LONDON -- BP (IW 500/40) net profits plunged in the first quarter compared with the outcome a year ago when the group sold its stake in a Russian joint venture, the British energy giant said on Tuesday.
Underlying earnings were hit also by a one-off loss related to the group's shale energy interests, while the firm also experienced falling revenues and lower oil production.
Net profit stood at $3.528 billion in the first three months of 2014 compared with profit after tax of $16.863 billion in the first quarter one year earlier.
BP -- still seeking to reposition itself after the Gulf of Mexico oil spill disaster in 2010 which has cost it tens of billions of dollars in compensation and fines -- has since sold its 50% stake in joint venture TNK-BP to Rosneft.
This in turn has given BP a near 20% holding in the Russian energy company.
"First quarter 2013 included a $12.5-billion gain relating to the disposal of our interest in TNK-BP," the British company said, explaining the main reason for the heavy fall to net profit.
The results were published one day after Washington imposed sanctions against Rosneft chief executive Igor Sechin.
But BP had insisted on Monday that it remained committed to Rosneft, despite Sechin being named on a new list of seven senior officials facing punitive measures over President Vladimir Putin's stance on Ukraine.

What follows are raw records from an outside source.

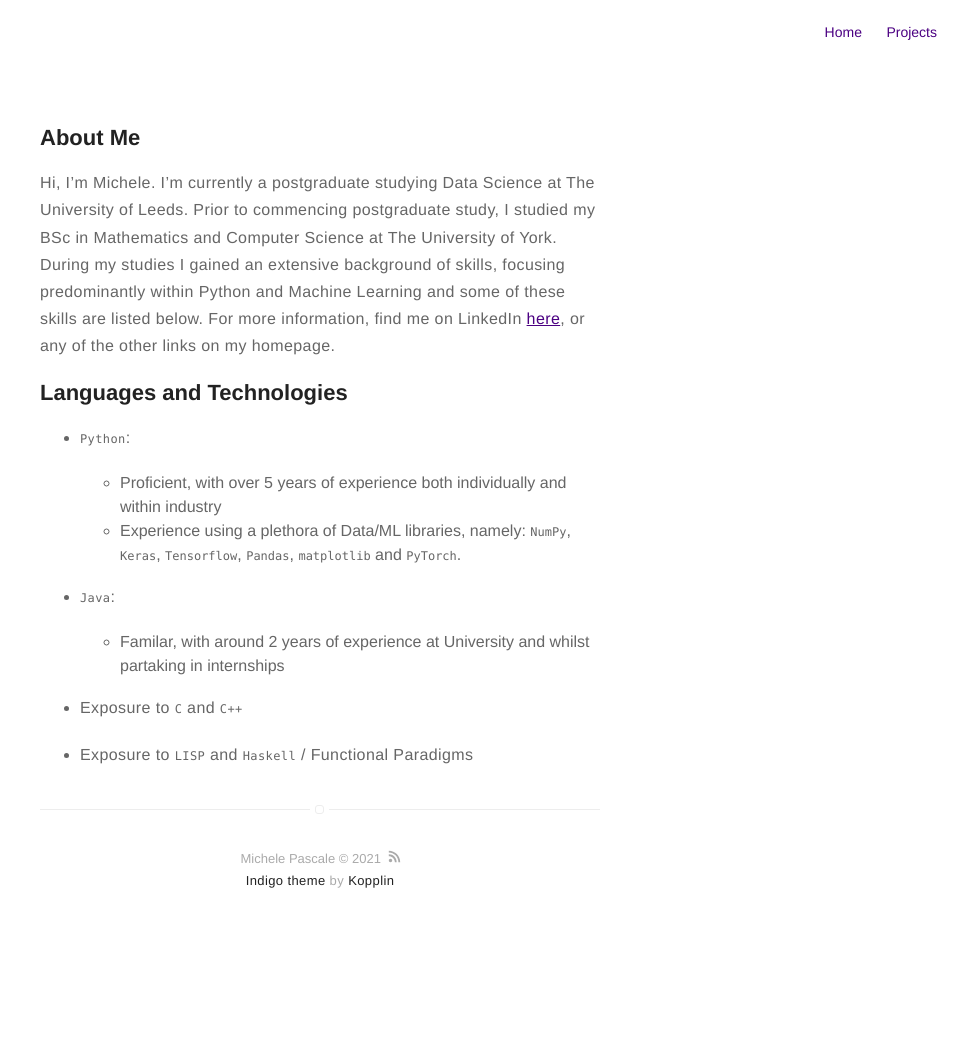
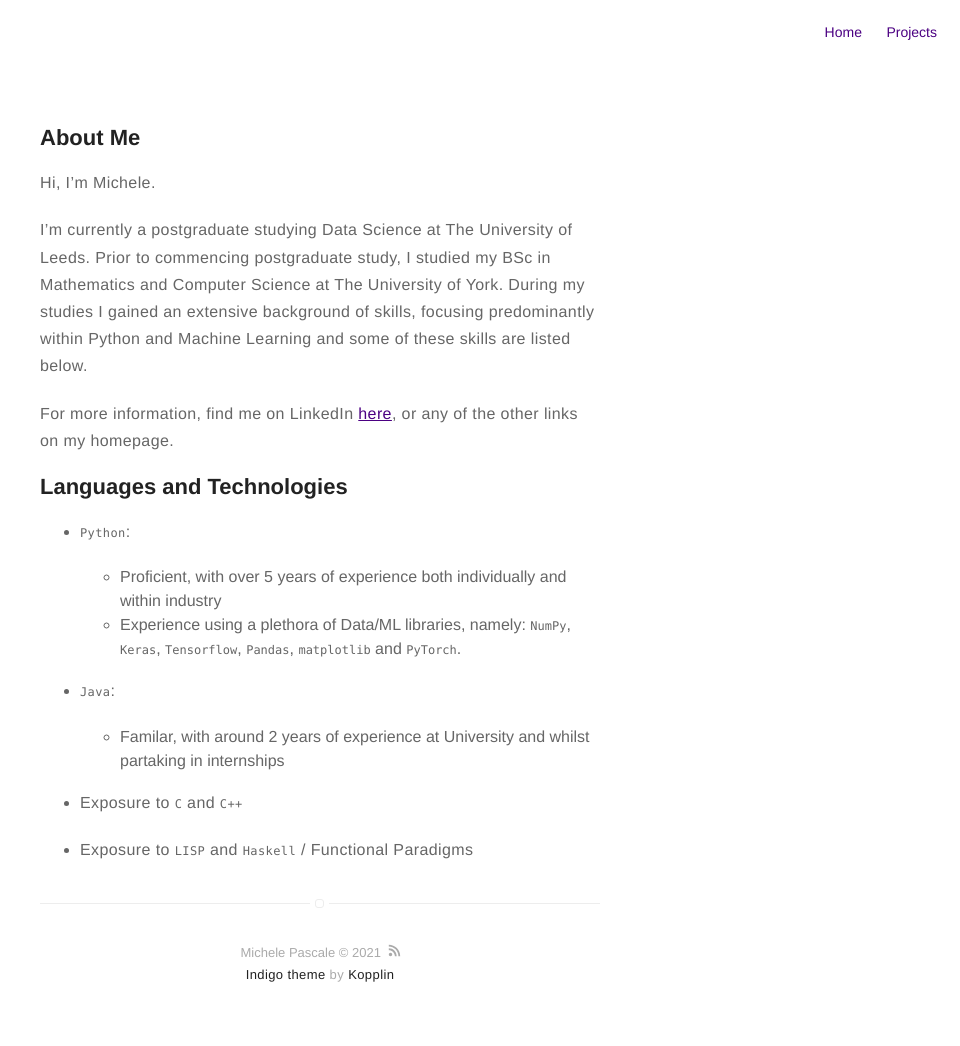
Before and after one commit to pascalemp/pascalemp.github.io, a Jekyll site: the page built from about.md, in a window 1280 px wide. Shown: the whole page, without its empty margins (320-1280 px from the left). Built offline with Jekyll 4.4.1, drawn with Linux system fonts in a browser that asks for light colours; before the commit the page ends 952 px from its top, so only the background shows below that.

````diff
--- a/about.md
+++ b/about.md
@@ -4,9 +4,13 @@ layout: page
 ---
 ## About Me
 
-Hi, I'm Michele. I'm currently a postgraduate studying Data Science at The University of Leeds. Prior to commencing postgraduate study, I studied my BSc in Mathematics and Computer Science at The University of York. During my studies I gained an extensive background of skills, focusing predominantly within Python and Machine Learning and some of these skills are listed below. For more information, find me on LinkedIn [here](https://www.linkedin.com/in/pascalemp/), or any of the other links on my homepage.
+Hi, I'm Michele.
 
-<h2>Languages and Technologies</h2>
+I'm currently a postgraduate studying Data Science at The University of Leeds. Prior to commencing postgraduate study, I studied my BSc in Mathematics and Computer Science at The University of York. During my studies I gained an extensive background of skills, focusing predominantly within Python and Machine Learning and some of these skills are listed below.
+
+For more information, find me on LinkedIn [here](https://www.linkedin.com/in/pascalemp/), or any of the other links on my homepage.
+
+## Languages and Technologies
 
 - ```Python```:
 
````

BP's first-quarter performance was meanwhile affected also by a $521-million write-off relating to its decision not to develop the Utica shale energy acreage in the United States.
Stripping out the one-off gains and losses, as well as changes to the value of its oil and gas inventories, BP said that profit after tax dropped to $3.225 billion in the first quarter -- which was also lower compared with market expectations.
Production fell 8.5% to 2.13 million barrels of oil and gas per day in the reporting period, while total revenue dipped to $91.71 billion from $94.11 billion.
BP warned that output would fall further in the second quarter owing to planned maintenance on facilities in the North Sea and Gulf of Mexico.
BP Raises Dividend
Investors set aside news of tumbling profits to cheer BP's increase in the group's shareholder dividend to 9.75 cents a share in the first quarter from 9.0 cents a year ago.
BP added that it was nearing completion of its current $8.0-billon share buyback program, with $7.6 billion so far spent on repurchasing shares.
And it said that it would use some of the proceeds from further asset sales for more share buybacks.
"Putting their Russian and US woes to one side, investors are focusing on the positives -- and the 8.0-percent year-on-year dividend increase with promise of share buybacks is proving to be just the tonic," said analyst Mike McCudden at Interactive Investor.
BP shares rose 0.77% to stand at 492.10 pence in early afternoon deals on London's FTSE 100 index of top companies, which was up 0.73% at 6,749.22 points.
The company remains blighted by the huge financial fallout resulting from the devastating blast on the BP-leased Deepwater Horizon drilling rig on April 20, 2010, which killed 11 people and unleashed about 4.9 million barrels of oil into the Gulf.
"The total cumulative net charge for the Gulf of Mexico oil spill remains at $42.7 billion," BP said on Tuesday.
- Ben Perry, AFP
Copyright Agence France-Presse, 2014